The Grecian Economy manage a 8% contraction in Q1 and another 7.3% in Q2 over 2010 and that debt is already trading at a 90% probability of default. However with 60-70% private investors ready to roll over the new debt as suggested by Joseph Ackerman. Even with Finland, Austria and others discussing stringent collateral for Greek debt the default would have sill been not more than $70 bln In fact with the Euro now ticking down towards $1.30 and lower it increasingly becomes a local problem, a very happy event for the local European governments esp Germany as ECB unveils more internal bickerings

However Spain, Italy and France debt exposures and thus the default risk in Eurodollars keeps increasing multi-fold by a minimum factor of 2 in each case. Also the EFSF at its current rate is only for a total amount including guarantees for about $350 bln of Government debt unlikely to last the bill for Italy and maybe Spain with due additional contributions from the 17 member nations Greece could seriously mull divesting itself from Eurozone denomination and go back to a new currency which would be simpler for it and an emotional response likely to damage the fabric of the future of the Euro zone as Germans are increasingly likely to vote down the required German contribution to default bailouts from the second instance having given a grudging nod for 85% of the amount in the first vote. The case for France is in fact much more interesting as its lenders include its own banks till now safe desite European debt

The IMF, under new management, is already looking to distance itself from the crisis seeking European banks to pay up more han Euro 200 bln or $260bln of Capital as sovereign debt drawdowns have already been written down between 20-50% and have lost much more in each week of trading in August Geek government has admitted that its cash is unlikely to last till October when it would have nothing left to pay the bills much like the infamous week in the US a the beginning of August

What will happen?

Ringfencing: Ringfencing in the UK could drive bank profits down at RBS, Barclays and even externally domiciled operators like Deutsche Bank. Return on equity could drift to less than 50% of the current anemic 9-10% levels as banks pony up costly Capital per the Basel III norms (2013-2016) and low cost deposits do not cover market risk in the investment book , nor leveraged products off balance sheet and most of the corporate credit book depending on the stringency of the ring fence finally established. That also means credit cannot flow across regional shores to Ireland much less global debt

Writedowns of sovereign debt: Many european banks are unlikely to be in a position to actually book their Greek holdings itself at current market valuation much less the other Spanish, Italian and even French holdings which were in much larger tranches.

(huffpo)Many European banks could go under if they had to accept a “haircut” at current market valuations on their entire sovereign debt holdings instead of the 21 percent writedown that has been proposed on Greek sovereign debt, Ackermann warned.

ECB Buying government bonds/Eurobonds: All said and done, the Germans are remarkably tentative and should be so for time to come in spreading the largesse to defaulted nations by issuing  Eurozone risk in terms of Eurobonds.
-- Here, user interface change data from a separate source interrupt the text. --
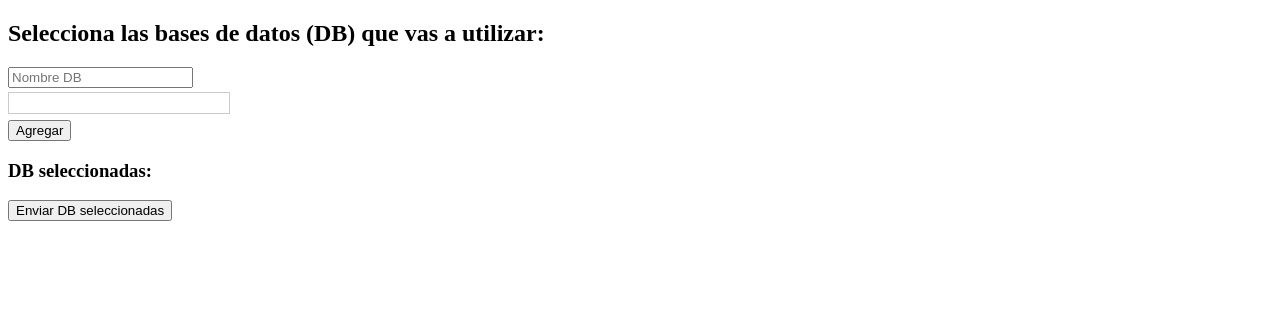
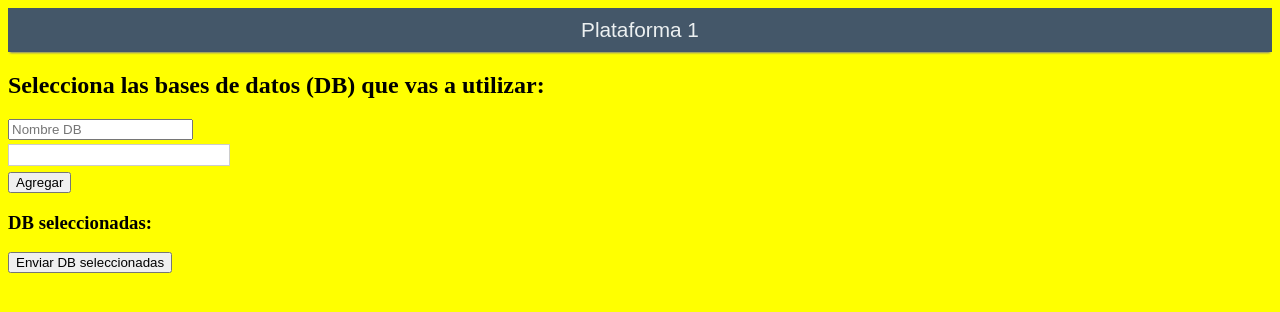
Before and after one commit to RodrigoRiveraRico/WebPruebaShowVariables, a Flask app: page / in a window 1280 px wide. Shown: the top 312 px of the page. Run offline with Flask 3, Linux system fonts and the light colour scheme.

Commit message:
Se agregó la etiqueta del nombre de la plataforma en el el config

```diff
--- a/app.py
+++ b/app.py
@@ -3,7 +3,7 @@ from Var_Clss_Construction import dict_construction, df_construction
 from tree_variables_from_db import creacion_ramas_arbol
 from Resolucion import ditc_res_DBs_list
 import conteos
-from config import fuente_de_datos_metadatos
+from config import fuente_de_datos_metadatos, plataforma
 
 app = Flask(__name__)
 
@@ -12,13 +12,15 @@ for db_name in fuente_de_datos_metadatos:
     data_bases.append(db_name)
 print("Bases de datos disponibles: {}".format(data_bases))
 
+nombre_plataforma = plataforma['name']
+
 selected_names = []
 
 
 # 1.- =============== Página principal (Seleccionar DBs) ----------
 @app.route('/')
 def index():
-    return render_template('index.html', selected_names=selected_names, suggestions=data_bases)
+    return render_template('index.html', selected_names=selected_names, suggestions=data_bases, etiqueta_h=nombre_plataforma)
 
 @app.route('/add_name', methods=['POST'])
 def add_name():
@@ -32,7 +34,7 @@ def add_name():
 @app.route('/res_db', methods=['POST'])
 def res_db():
     Dict_res = ditc_res_DBs_list(selected_names)
-    return render_template('resDB.html', Dict_res = Dict_res)
+    return render_template('resDB.html', Dict_res = Dict_res, etiqueta_h=nombre_plataforma)
 
 
 
@@ -48,7 +50,7 @@ def process():
     selected_names_res = [i.split(':')[1] for i in list_res_db]      #Selected names actualizado
     global res
     res = list_res_db[0].split(':')[0]  #actualización de res.
-    return render_template('arbol.html')
+    return render_template('arbol.html',  etiqueta_h=nombre_plataforma)
 
 @app.route('/tree_data')   # Formar el arbol que se muestra
 def get_tree_data():
@@ -125,7 +127,8 @@ def select_variables():
     return render_template('resDF.html',
                            df_resultado = df_all_variables_data.drop(['celdas'],axis=1).to_html(),
                            df_resultado2 = df_all_cells_data.to_html(escape=False),
-                           nombre_titulo = nombre_clase)
+                           nombre_titulo = nombre_clase,
+                           etiqueta_h=nombre_plataforma)
 
 if __name__ == '__main__':
     app.run(debug=True)
--- a/config.py
+++ b/config.py
@@ -3,6 +3,8 @@
 # resolution indica la columna donde están las celdas para cada resolución del ensamble.
 # interval es la columna donde están los intervalos
 # table es la tabla donde están almacenados los datos
+
+plataforma = {'name' : 'Plataforma 1'}
 
 fuente_de_datos_metadatos = {
     'epi_puma_censo_inegi_2020' : {
--- a/templates/index.html
+++ b/templates/index.html
@@ -3,7 +3,22 @@
 <head>
     <meta charset="UTF-8">
     <meta name="viewport" content="width=device-width, initial-scale=1.0">
+    <title>Selección -bases de datos</title>
+    <link rel="stylesheet" href="styles.css">
+
     <style>
+
+        .header {
+            background-color: #445769;
+            color: #ecf0f1;
+            text-align: center;
+            padding: 10px;
+            font-size: 1.3em;
+            font-family: 'Arial', sans-serif;
+            box-shadow: 0 3px 2px -2px gray;
+        }
+
+
         .titulo-especial {
             font-family: Arial, sans-serif;
             font-style: italic;
@@ -34,9 +49,13 @@
         }
     </style>
 
-    <title>Selección -bases de datos</title>
 </head>
 <body>
+
+    <div class="header">
+        {{etiqueta_h}}
+    </div>
+
     <h2>Selecciona las bases de datos (DB) que vas a utilizar:</h2>
     <input type="text" id="nameInput" placeholder="Nombre DB" oninput="showSuggestions()" onclick="showSuggestionsClick()">
     <!-- <div id="suggestions"></div> -->
--- /dev/null
+++ b/templates/styles.css
@@ -0,0 +1,12 @@
+body {
+    background-color: yellow; /* Esto es solo para la prueba */
+}
+.header {
+    background-color: #2c3e50;
+    color: #ecf0f1;
+    text-align: center;
+    padding: 15px;
+    font-size: 1.5em;
+    font-family: 'Arial', sans-serif;
+    box-shadow: 0 4px 2px -2px gray;
+}
```
Also changed, not shown: templates/arbol.html (+22 -1 lines), templates/resDB.html (+19 -2 lines), templates/resDF.html (+15 -0 lines).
At a subtle difference is the case of Juergen Stark’s resignation as the ECB continues to underwrite and presevere with buying Sovereign bonds of defaulting countries from the EFSF facility. However, the next due instalment in October  for Greece would also likely be negotiated in the next few days without agreement from the private investors or lenders like Finland and Austria and the Germans will vote of the new emergrncy European Stability fund to be made live in 2013 in due course with their growing discomfort a t paying everyone’s bills given due weightage in the next solution

 

A depreciation of the Euro: Even in the case of Greece leaving the union, or otherwise only Germany remains a growing economy in the Eurozone and its own growth has become painfully slow as its East European trading partners (markets) and the peripherals deal with contraction. The austerity measures notwithstanding, free contraction in the Economies by itself has almost reached double digits even before any of the inflation and fiscal deficit targets have been met at Greece or Portugal and soon the others that will be added to the list. Thus the Euro is likely to continue its march downwards cementing the current spell of the USD as a safe haven with or without corresponding safe haven status for Gold

 

French Banks declare susceptibility: Though SocGen and BNP have crashed more than 10% today morning, it is not linked to any of their weaknesses in US mortgages or their French sovereign haircuts right now. They are just going to fall short on the Greek debt haircut as the 21% voluntary acceptance is contingent on the bailout oging through. However that just means there will be more shortfalls later while SocGen fills the immediate hole with asset sales of $4 bln losing precious markets and businesses to this crisis (Updated US 7 am ET)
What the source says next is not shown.